10/15/2013 12:39 pm ET Updated Dec 15, 2013

To an Invisible Mom

Mothers are good at finding each other. It doesn't matter how long ago it happened, the magical moment when something about us fundamentally changed. We all know it. The moment that we began thinking of ourselves as mothers. And for almost all of us, there is joy and pride in that title. We see other moms at the playground or in the grocery store, and if we can, we go a little out of our way to show ourselves. Look over here! I see you, and we're members of the same club! Look at my badge! Look at my scars! Let me see yours!

We speak the same language. It was an unassisted VBAC! Did you get EI for his SPD?

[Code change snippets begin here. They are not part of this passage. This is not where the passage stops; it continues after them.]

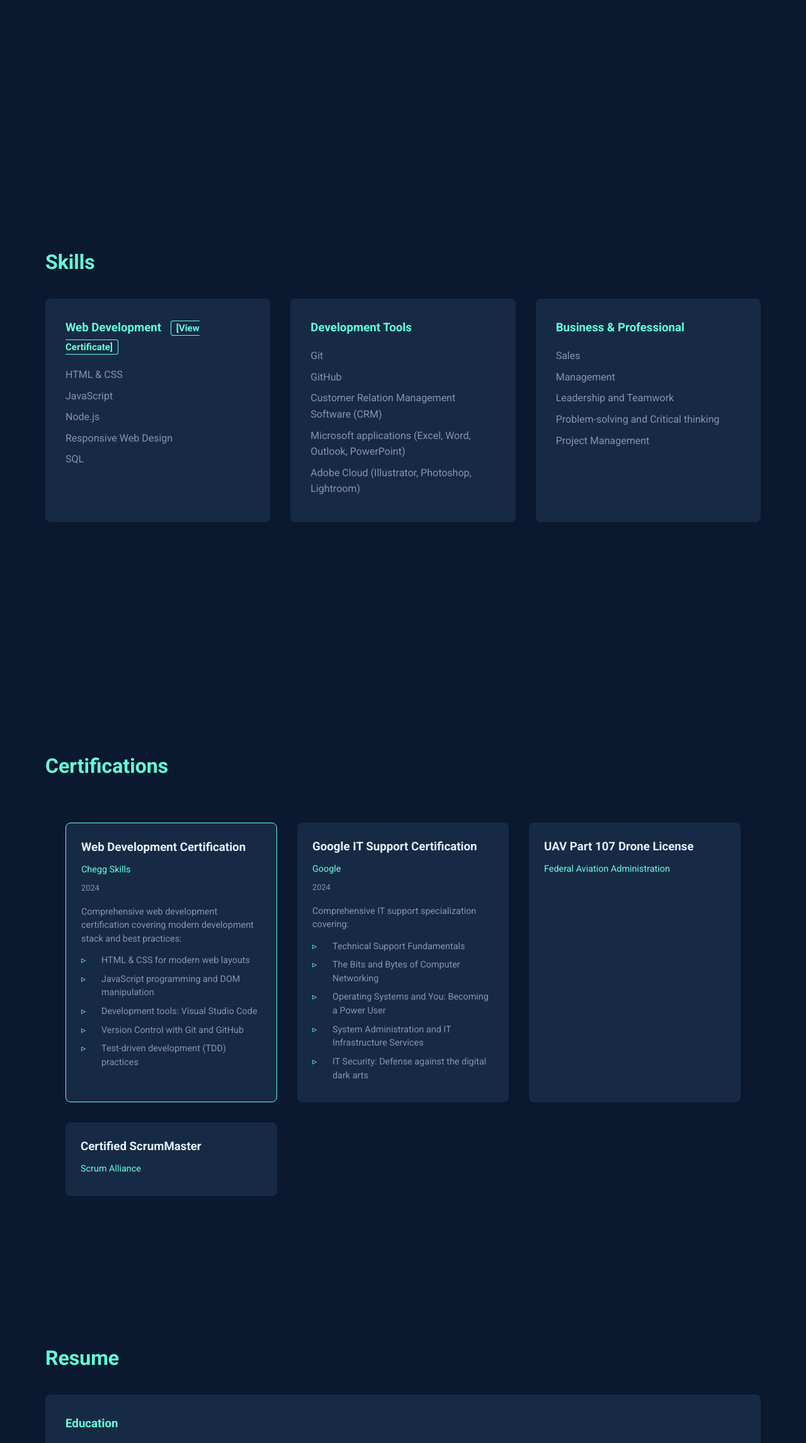
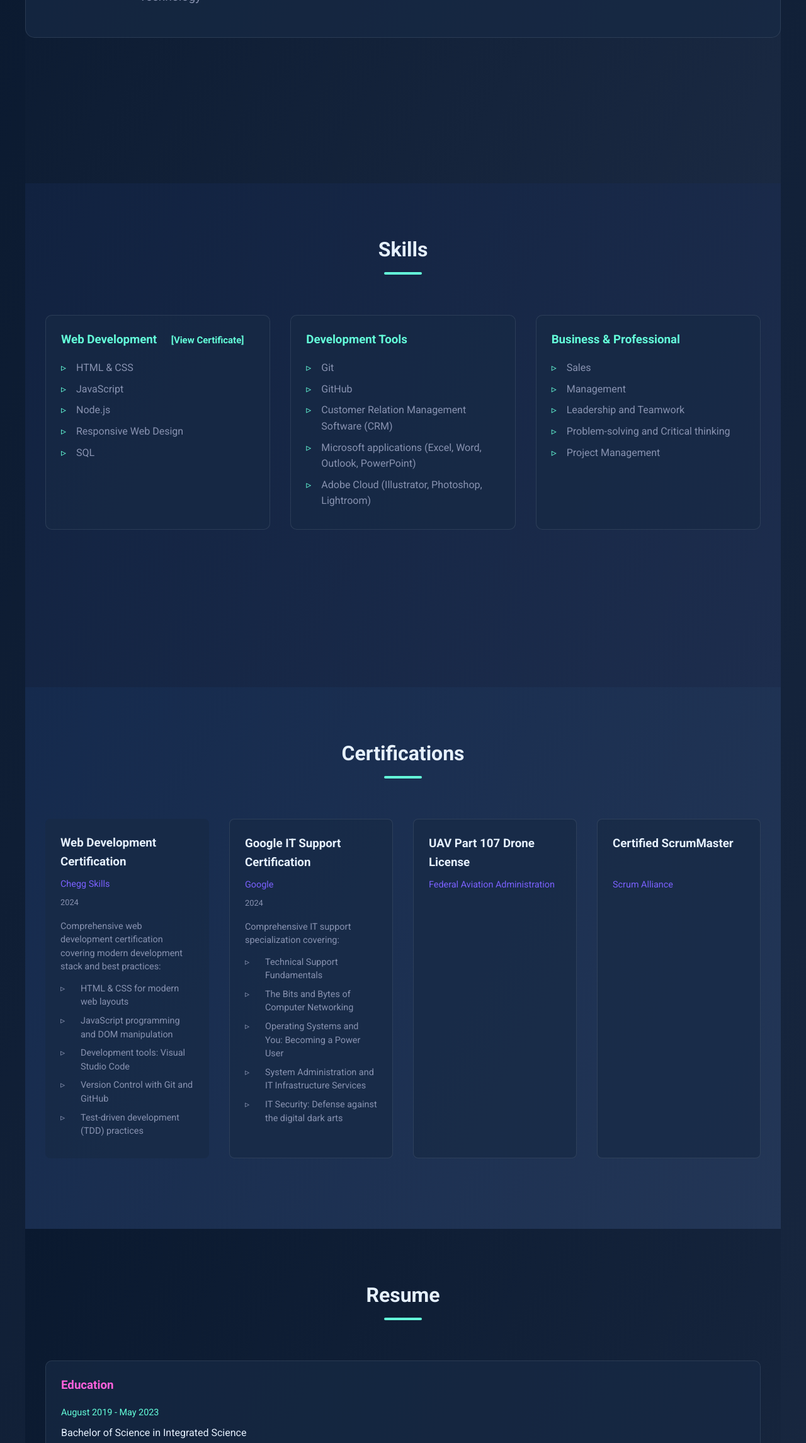
Before and after one commit to benduse/portfolio, a plain HTML site: page index.html in a window 1280 px wide. Shown: the part 509-2800 px from the top of the page at 63% size. Drawn offline with Linux system fonts and the light colour scheme.

Commit message:
Enhance styling and layout across multiple sections, including certifications, skills, and resume, with improved color variables and hover effects for better user experience.

```diff
--- /dev/null
+++ b/css/modules/certifications.css
@@ -0,0 +1,70 @@
+/* Certifications section styling */
+#certifications {
+    background: var(--bg-gradient-3);
+    padding: 80px 0;
+}
+
+.certifications-grid {
+    display: grid;
+    grid-template-columns: repeat(auto-fit, minmax(250px, 1fr));
+    gap: 2rem;
+    padding: 2rem;
+}
+
+.certification-item {
+    background: var(--card-bg);
+    border: 1px solid var(--border-light);
+    border-radius: 8px;
+    padding: 1.5rem;
+    transition: transform 0.3s ease, box-shadow 0.3s ease;
+}
+
+.certification-item:hover {
+    transform: translateY(-5px);
+    box-shadow: 0 5px 15px var(--shadow-color);
+}
+
+.certification-item h3 {
+    color: var(--text-white);
+    margin-bottom: 0.5rem;
+}
+
+.cert-provider {
+    color: var(--accent-secondary);
+    font-size: 0.9em;
+    margin-bottom: 0.5rem;
+}
+
+.cert-date {
+    color: var(--text-slate);
+    font-size: 0.8em;
+    margin-bottom: 1rem;
+}
+
+.cert-description {
+    color: var(--text-slate);
+    font-size: 0.9em;
+    line-height: 1.5;
+}
+
+.cert-topics {
+    list-style: none;
+    margin-top: 0.8rem;
+    padding-left: 1rem;
+}
+
+.cert-topics li {
+    color: var(--text-slate);
+    font-size: 0.9em;
+    line-height: 1.5;
+    margin-bottom: 0.5rem;
+    position: relative;
+    padding-left: 1rem;
+}
+
+.cert-topics li::before {
+    content: "▹";
+    position: absolute;
+    left: -1rem;
+    color: var(--accent-primary);
+}
--- /dev/null
+++ b/css/modules/common.css
@@ -0,0 +1,82 @@
+/* Common styles and utilities */
+* {
+    margin: 0;
+    padding: 0;
+    box-sizing: border-box;
+}
+
+html {
+    scroll-behavior: smooth;
+}
+
+body {
+    background: var(--bg-gradient-1);
+    color: var(--text-white);
+    font-family: 'Roboto', sans-serif;
+    line-height: 1.6;
+}
+
+/* Section titles styling */
+.section-title {
+    color: var(--text-white);
+    font-size: 2rem;
+    margin-bottom: 2rem;
+    text-align: center;
+    position: relative;
+}
+
+.section-title::after {
+    content: '';
+    display: block;
+    width: 60px;
+    height: 4px;
+    background: var(--accent-primary);
+    margin: 10px auto;
+    border-radius: 2px;
+}
+
+/* Footer styling */
+footer {
+    background: var(--navy-primary);
+    color: var(--text-slate);
+    text-align: center;
+    padding: 2rem;
+    border-top: 1px solid var(--border-light);
+}
+
+/* Common hover effects */
+a {
+    transition: color 0.3s ease;
+}
+
+a:hover {
+    color: var(--accent-primary);
+}
+
+/* Accessibility */
+.skip-link {
+    position: absolute;
+    top: -40px;
+    left: 0;
+    background: var(--accent-primary);
+    color: var(--navy-primary);
+    padding: 8px;
+    z-index: 1001;
+    transition: top 0.3s ease;
+}
+
+.skip-link:focus {
+    top: 0;
+}
+
+/* Smooth section transitions */
+section {
+    transition: background-color 0.5s ease;
+}
+
+/* Responsive utilities */
+@media (max-width: 768px) {
+    .section-title {
+        font-size: 1.75rem;
+    }
+}
--- /dev/null
+++ b/css/modules/home.css
@@ -0,0 +1,45 @@
+/* Navigation styling */
+.navbar {
+    background: rgba(10, 25, 47, 0.95);
+    backdrop-filter: blur(10px);
+    border-bottom: 1px solid var(--border-light);
+}
+
+.nav-links a {
+    color: var(--text-slate);
+    transition: color 0.3s ease;
+}
+
+.nav-links a:hover,
+.nav-links a:focus {
+    color: var(--accent-primary);
+}
+
+/* Home section styling */
+#home {
+    background: var(--bg-gradient-1);
+    padding: 120px 0 60px;
+}
+
+.home-content {
+    border-radius: 15px;
+    padding: 2rem;
+    background: var(--card-bg);
+    border: 1px solid var(--border-light);
+    transition: transform 0.3s ease;
+}
+
+.home-content:hover {
+    transform: translateY(-5px);
+    box-shadow: 0 10px 30px var(--shadow-color);
+}
+
+.profile-image {
+    width: 100px;
+    height: 112px;
+    object-fit: cover;
+    border-radius: 6px;
+    box-shadow: 0 2px 10px var(--shadow-color);
+    transition: transform 0.3s ease;
+    flex-shrink: 0;
+}
--- /dev/null
+++ b/css/modules/resume.css
@@ -0,0 +1,60 @@
+/* Resume section styling */
+#resume {
+    background: var(--bg-gradient-1);
+    padding: 80px 0;
+}
+
+.resume-grid {
+    display: grid;
+    grid-template-columns: repeat(auto-fit, minmax(300px, 1fr));
+    gap: 2rem;
+    padding: 2rem;
+}
+
+.resume-item {
+    background: var(--card-bg);
+    border: 1px solid var(--border-light);
+    border-radius: 10px;
+    padding: 1.5rem;
+    transition: transform 0.3s ease;
+}
+
+.resume-item:hover {
+    transform: translateY(-5px);
+    box-shadow: 0 5px 15px var(--shadow-color);
+}
+
+.resume-item h3 {
+    color: var(--accent-tertiary);
+    margin-bottom: 1rem;
+}
+
+.date {
+    color: var(--accent-primary);
+    font-size: 0.9rem;
+    margin-bottom: 0.5rem;
+}
+
+.resume-item p {
+    color: var(--text-white);
+    margin-bottom: 0.5rem;
+}
+
+.resume-item .skill-list {
+    list-style: none;
+    padding-left: 1.5rem;
+    margin-top: 0.5rem;
+}
+
+.resume-item .skill-list li {
+    color: var(--text-slate);
+    margin-bottom: 0.5rem;
+    position: relative;
+}
+
+.resume-item .skill-list li::before {
+    content: "▹";
+    position: absolute;
+    left: -1.5rem;
+    color: var(--accent-primary);
+}
--- /dev/null
+++ b/css/modules/skills.css
@@ -0,0 +1,49 @@
+/* Skills section styling */
+#skills {
+    background: var(--bg-gradient-2);
+    padding: 80px 0;
+}
+
+.skills-grid {
+    display: grid;
+    grid-template-columns: repeat(auto-fit, minmax(250px, 1fr));
+    gap: 2rem;
+    padding: 2rem;
+}
+
+.skill-category {
+    background: var(--card-bg);
+    border: 1px solid var(--border-light);
+    border-radius: 10px;
+    padding: 1.5rem;
+    transition: transform 0.3s ease, box-shadow 0.3s ease;
+}
+
+.skill-category:hover {
+    transform: translateY(-5px);
+    box-shadow: 0 5px 15px var(--glow-accent);
+}
+
+.skill-category h3 {
+    color: var(--accent-primary);
+    margin-bottom: 1rem;
+}
+
+.skill-list {
+    list-style: none;
+    padding-left: 0;
+}
+
+.skill-list li {
+    color: var(--text-slate);
+    margin-bottom: 0.5rem;
+    padding-left: 1.5rem;
+    position: relative;
+}
+
+.skill-list li::before {
+    content: "▹";
+    position: absolute;
+    left: 0;
+    color: var(--accent-primary);
+}
--- /dev/null
+++ b/css/modules/variables.css
@@ -0,0 +1,29 @@
+:root {
+  /* Base colors */
+  --navy-primary: #0a192f;
+  --navy-light: #172a45;
+  --navy-lightest: #303C55;
+
+  /* Text colors */
+  --text-white: #e6f1ff;
+  --text-slate: #8892b0;
+
+  /* Accent colors */
+  --accent-primary: #64ffda;    /* Cyan - Primary accent */
+  --accent-secondary: #7B61FF;  /* Purple - Secondary accent */
+  --accent-tertiary: #FF61DC;   /* Pink - Tertiary accent */
+
+  /* Section background variations */
+  --bg-gradient-1: linear-gradient(120deg, #0a192f 0%, #1a2942 100%);
+  --bg-gradient-2: linear-gradient(120deg, #112240 0%, #1d2d4d 100%);
+  --bg-gradient-3: linear-gradient(120deg, #152a4d 0%, #233656 100%);
+
+  /* Card and hover effects */
+  --card-bg: rgba(23, 42, 69, 0.7);
+  --hover-bg: rgba(100, 255, 218, 0.1);
+
+  /* Borders and shadows */
+  --border-light: rgba(230, 241, 255, 0.1);
+  --shadow-color: rgba(0, 0, 0, 0.2);
+  --glow-accent: rgba(100, 255, 218, 0.2);
+}
--- a/css/style.css
+++ b/css/style.css
@@ -1,10 +1,41 @@
+/* Import CSS modules */
+@import 'modules/variables.css';
+@import 'modules/common.css';
+@import 'modules/home.css';
+@import 'modules/skills.css';
+@import 'modules/certifications.css';
+@import 'modules/resume.css';
+
+/* Any additional custom styles can go here */
+
 :root {
+  /* Base colors */
   --navy-primary: #0a192f;
   --navy-light: #172a45;
   --navy-lightest: #303C55;
+
+  /* Text colors */
   --text-white: #e6f1ff;
   --text-slate: #8892b0;
-  --accent: #64ffda;
+
+  /* Accent colors */
+  --accent-primary: #64ffda;    /* Cyan - Primary accent */
+  --accent-secondary: #7B61FF;  /* Purple - Secondary accent */
+  --accent-tertiary: #FF61DC;   /* Pink - Tertiary accent */
+
+  /* Section background variations */
+  --bg-gradient-1: linear-gradient(120deg, #0a192f 0%, #1a2942 100%);
+  --bg-gradient-2: linear-gradient(120deg, #112240 0%, #1d2d4d 100%);
+  --bg-gradient-3: linear-gradient(120deg, #152a4d 0%, #233656 100%);
+
+  /* Card and hover effects */
+  --card-bg: rgba(23, 42, 69, 0.7);
+  --hover-bg: rgba(100, 255, 218, 0.1);
+
+  /* Borders and shadows */
+  --border-light: rgba(230, 241, 255, 0.1);
+  --shadow-color: rgba(0, 0, 0, 0.2);
+  --glow-accent: rgba(100, 255, 218, 0.2);
 }
 
 * {
@@ -18,9 +49,9 @@ html {
 }
 
 body {
+    background: var(--bg-gradient-1);
+    color: var(--text-white);
     font-family: 'Roboto', sans-serif;
-  background-color: var(--navy-primary);
-  color: var(--text-white);
     line-height: 1.6;
 }
 
@@ -35,7 +66,9 @@ body {
     top: 0;
     right: 0;
     z-index: 1000;
-    background-color: var(--navy-primary);
+    background: rgba(10, 25, 47, 0.95);
+    backdrop-filter: blur(10px);
+    border-bottom: 1px solid var(--border-light);
 }
 
 .nav-container {
@@ -66,8 +99,7 @@ body {
 
 .nav-links a:hover,
 .nav-links a:focus {
-    color: var(--accent);
-    outline: none;
+    color: var(--accent-primary);
 }
 
 /* Accessibility focus indicator */
@@ -110,6 +142,7 @@ body {
 
 /* Sections */
 section {
+    transition: background-color 0.5s ease;
   min-height: 100vh;
   padding: 100px 2rem;
   max-width: 1200px;
@@ -117,9 +150,21 @@ section {
 }
 
 .section-title {
+    color: var(--text-white);
     font-size: 2rem;
-  color: var(--accent);
     margin-bottom: 2rem;
+    text-align: center;
+    position: relative;
+}
+
+.section-title::after {
+    content: '';
+    display: block;
+    width: 60px;
+    height: 4px;
+    background: var(--accent-primary);
+    margin: 10px auto;
+    border-radius: 2px;
 }
 
 /* Home Section */
@@ -127,16 +172,27 @@ section {
   display: flex;
   flex-direction: column;
   justify-content: center;
+  background: var(--bg-gradient-1);
+  padding: 120px 0 60px;
 }
 
 .home-content {
     max-width: 1200px;
     margin: 0 auto;
-    padding: 4rem 2rem;
+    padding: 2rem;
     display: flex;
     gap: 3rem;
     align-items: flex-start;
     flex-wrap: wrap;
+    border-radius: 15px;
+    background: var(--card-bg);
+    border: 1px solid var(--border-light);
+    transition: transform 0.3s ease;
+}
+
+.home-content:hover {
+    transform: translateY(-5px);
+    box-shadow: 0 10px 30px var(--shadow-color);
 }
 
 .profile-image {
@@ -179,18 +235,20 @@ section {
 }
 
 .skill-category {
-  background-color: var(--navy-light);
-  padding: 2rem;
-  border-radius: 8px;
-  transition: transform 0.3s ease;
+  background: var(--card-bg);
+  border: 1px solid var(--border-light);
+  border-radius: 10px;
+  padding: 1.5rem;
+  transition: transform 0.3s ease, box-shadow 0.3s ease;
 }
 
 .skill-category:hover {
   transform: translateY(-5px);
+  box-shadow: 0 5px 15px var(--glow-accent);
 }
 
 .skill-category h3 {
-  color: var(--accent);
+    color: var(--accent-primary);
     margin-bottom: 1rem;
 }
 
@@ -211,23 +269,25 @@ section {
 }
 
 .resume-item {
-  background-color: var(--navy-light);
-  padding: 2rem;
-  border-radius: 8px;
+  background: var(--card-bg);
+  border: 1px solid var(--border-light);
+  border-radius: 10px;
+  padding: 1.5rem;
   transition: transform 0.3s ease;
 }
 
 .resume-item:hover {
   transform: translateY(-5px);
+  box-shadow: 0 5px 15px var(--shadow-color);
 }
 
 .resume-item h3 {
-  color: var(--accent);
+    color: var(--accent-tertiary);
     margin-bottom: 1rem;
 }
 
-.resume-item .date {
-  color: var(--text-slate);
+.date {
+    color: var(--accent-primary);
     font-size: 0.9rem;
     margin-bottom: 0.5rem;
 }
@@ -257,14 +317,14 @@ section {
 }
 
 .certification-item {
-    background: var(--navy-light);
-    padding: 1.5rem;
-    border-radius: 8px;
-    transition: transform 0.3s ease;
+    background: var(--card-bg);
+    border: 1px solid var(--border-light);
+    transition: transform 0.3s ease, box-shadow 0.3s ease;
 }
 
 .certification-item:hover {
     transform: translateY(-5px);
+    box-shadow: 0 5px 15px var(--shadow-color);
 }
 
 .certification-item h3 {
@@ -273,9 +333,7 @@ section {
 }
 
 .cert-provider {
-    color: var(--accent);
-    font-size: 0.9em;
-    margin-bottom: 0.5rem;
+    color: var(--accent-secondary);
 }
 
 .cert-date {
@@ -341,10 +399,11 @@ section {
 
 /* Footer */
 footer {
-  background-color: var(--navy-light);
+    background: var(--navy-primary);
+    color: var(--text-slate);
+    text-align: center;
     padding: 2rem;
-  text-align: center;
-  color: var(--text-slate);
+    border-top: 1px solid var(--border-light);
 }
 
 /* Responsive Design */
```
Lines whose indentation alone changed are shown as unchanged.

We watch the same television. Isn't Caillou the worst? I always dancey dance.

We sing the same songs. Twinkle twinkle little star...

But what about the women afraid to raise their hands? Afraid to pin the motherhood badge to their chests and wear it with pride?

There are reasons to be afraid. Not for me, with my children at my side. But for you, my friend, the mother who lost her child before birth.

Mothers seem to spend a lot of time knocking each other down these days. But no matter what choices I make, you always support me. No matter how much I complain about the mundane frustrations of parenthood, you let me me know what a great job you think I'm doing. No matter how many thousands of pictures of my kids I put on Facebook, you're always there, hitting "like" a thousand more times.

Every Mother's Day, your heart breaks. Every Christmas, every anticipated birthday. You count the days and years. You believe in your heart that some day, in heaven, a child with your features will greet you with love, with the weight of the missed hugs and kisses of a lifetime.

You became a mother before your child was born. You knew that as you stepped on the scale, compared nausea stories, decorated a nursery. You had plans. You were ready to open your life for the child you hadn't met. Your heart was as open as the sky.

You are still a mother. You still speak that language you studied so carefully, even if you're afraid to join in conversation.

And I know why you can't. Sometimes you feel like a shadow, or a phantom, and you're afraid of the looks on other mother's faces if you spoke your story. Afraid of their fear. It's easier to be invisible.

And all of this, this is more proof that you are a mother. A woman who cares so deeply for the feelings and well-being of another person that it pains you. You look at children with love, as parents do. You take pride in your experiences of motherhood. You deserve your joy, you deserve your happiness.

Whether or not you hold your own baby in your arms, squirming with life and constant need, you are still a mother. With the weight of your loss, you are not diminished. You are not other. You are one of us -- one of the club.

My heart breaks for you, the mother who has experienced the worst of all motherhood has to offer. And it breaks for you for having missed the most joyful. You have lost your child, as fully and truly as the parent of any lost child. And so many people neglect you, ignore your experience. Tell you that you aren't a "real" mom.

But you are. I know it. And more importantly, you do. You know you became a mother once, and there is no going back. No un-becoming. No erasing the changes in your heart and soul.

You're doing a good job, mama. Every day, you do more than the rest of us can comprehend -- you keep going. You keep loving. You keep giving.

You are a good mom.

Even when you're the only one who knows it.


From Becoming SuperMommy, originally published on Tell Another Mom.